Task material:
□ □ □ □ □ □ □
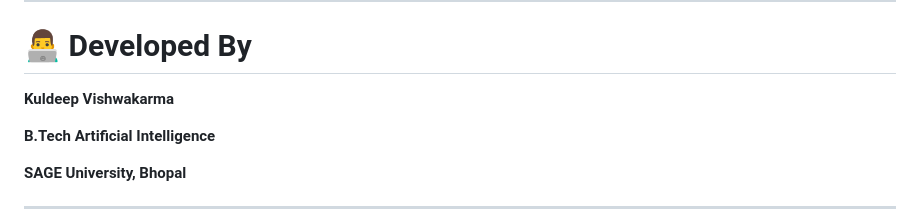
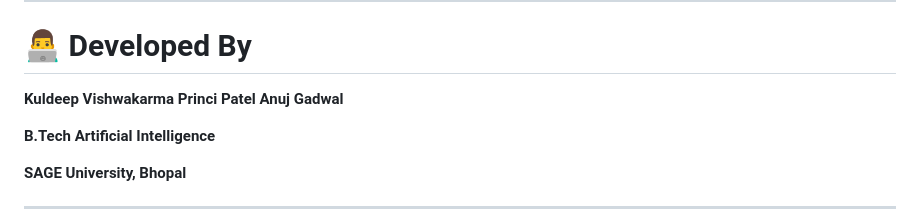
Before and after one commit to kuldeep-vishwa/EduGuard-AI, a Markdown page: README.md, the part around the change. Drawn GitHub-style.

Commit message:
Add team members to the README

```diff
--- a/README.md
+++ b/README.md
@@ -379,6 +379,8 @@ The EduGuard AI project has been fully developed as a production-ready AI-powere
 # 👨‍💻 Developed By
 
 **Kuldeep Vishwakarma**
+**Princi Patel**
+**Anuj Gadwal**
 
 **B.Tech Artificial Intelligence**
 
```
□ □ □ □ □ □ □
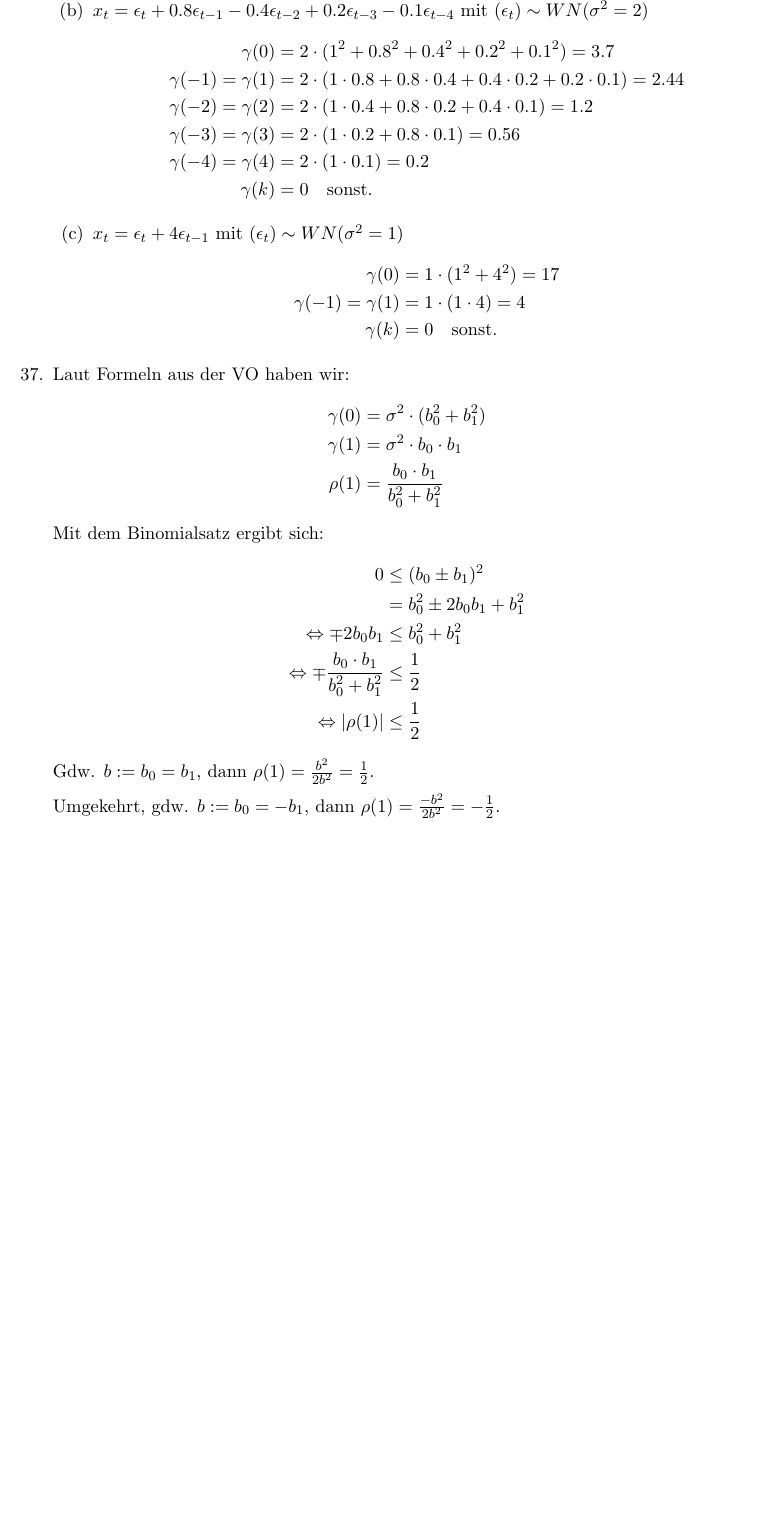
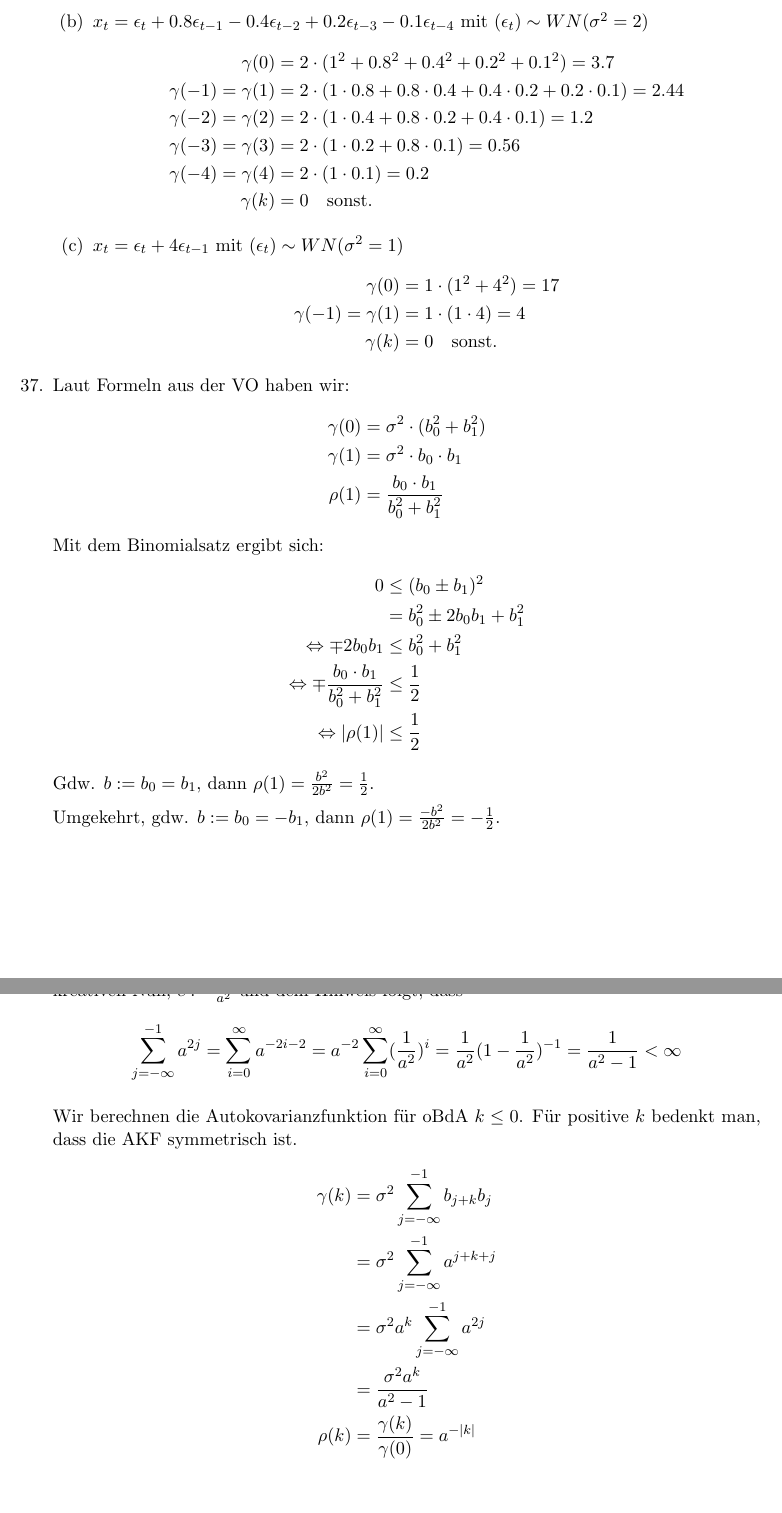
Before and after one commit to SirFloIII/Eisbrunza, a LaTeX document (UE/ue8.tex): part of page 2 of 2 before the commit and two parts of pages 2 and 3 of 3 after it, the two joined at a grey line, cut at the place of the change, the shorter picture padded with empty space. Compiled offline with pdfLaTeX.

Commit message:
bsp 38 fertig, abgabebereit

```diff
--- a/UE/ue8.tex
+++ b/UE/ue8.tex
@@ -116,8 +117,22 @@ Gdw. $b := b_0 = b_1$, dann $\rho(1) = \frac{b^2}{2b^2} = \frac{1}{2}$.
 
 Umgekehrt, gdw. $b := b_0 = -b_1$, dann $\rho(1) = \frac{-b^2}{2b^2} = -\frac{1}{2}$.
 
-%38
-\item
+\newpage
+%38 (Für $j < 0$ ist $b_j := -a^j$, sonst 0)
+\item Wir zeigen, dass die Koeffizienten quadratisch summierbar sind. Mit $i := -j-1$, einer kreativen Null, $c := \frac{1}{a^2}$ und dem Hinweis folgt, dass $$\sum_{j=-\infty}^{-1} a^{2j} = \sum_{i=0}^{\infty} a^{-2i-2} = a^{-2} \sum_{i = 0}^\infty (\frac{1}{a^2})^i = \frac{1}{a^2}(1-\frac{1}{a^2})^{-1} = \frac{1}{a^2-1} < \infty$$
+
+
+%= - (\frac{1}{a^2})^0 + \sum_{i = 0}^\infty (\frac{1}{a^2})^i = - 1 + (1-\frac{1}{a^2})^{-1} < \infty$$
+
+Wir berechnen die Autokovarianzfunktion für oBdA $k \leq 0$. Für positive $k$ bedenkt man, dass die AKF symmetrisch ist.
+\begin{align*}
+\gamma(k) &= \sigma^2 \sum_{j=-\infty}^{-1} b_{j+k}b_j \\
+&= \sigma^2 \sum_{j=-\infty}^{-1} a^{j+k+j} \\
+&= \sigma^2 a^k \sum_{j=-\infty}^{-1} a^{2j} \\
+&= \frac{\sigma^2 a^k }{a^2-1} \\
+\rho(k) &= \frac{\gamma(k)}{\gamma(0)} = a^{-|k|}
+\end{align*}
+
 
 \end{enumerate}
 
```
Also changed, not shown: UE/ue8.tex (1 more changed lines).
□ □ □ □ □ □ □
Instructions to follow: In which lines of the material above does the string "sigma" occur? Copy them all.

Exercise solution:
+\gamma(k) &= \sigma^2 \sum_{j=-\infty}^{-1} b_{j+k}b_j \\
+&= \sigma^2 \sum_{j=-\infty}^{-1} a^{j+k+j} \\
+&= \sigma^2 a^k \sum_{j=-\infty}^{-1} a^{2j} \\
+&= \frac{\sigma^2 a^k }{a^2-1} \\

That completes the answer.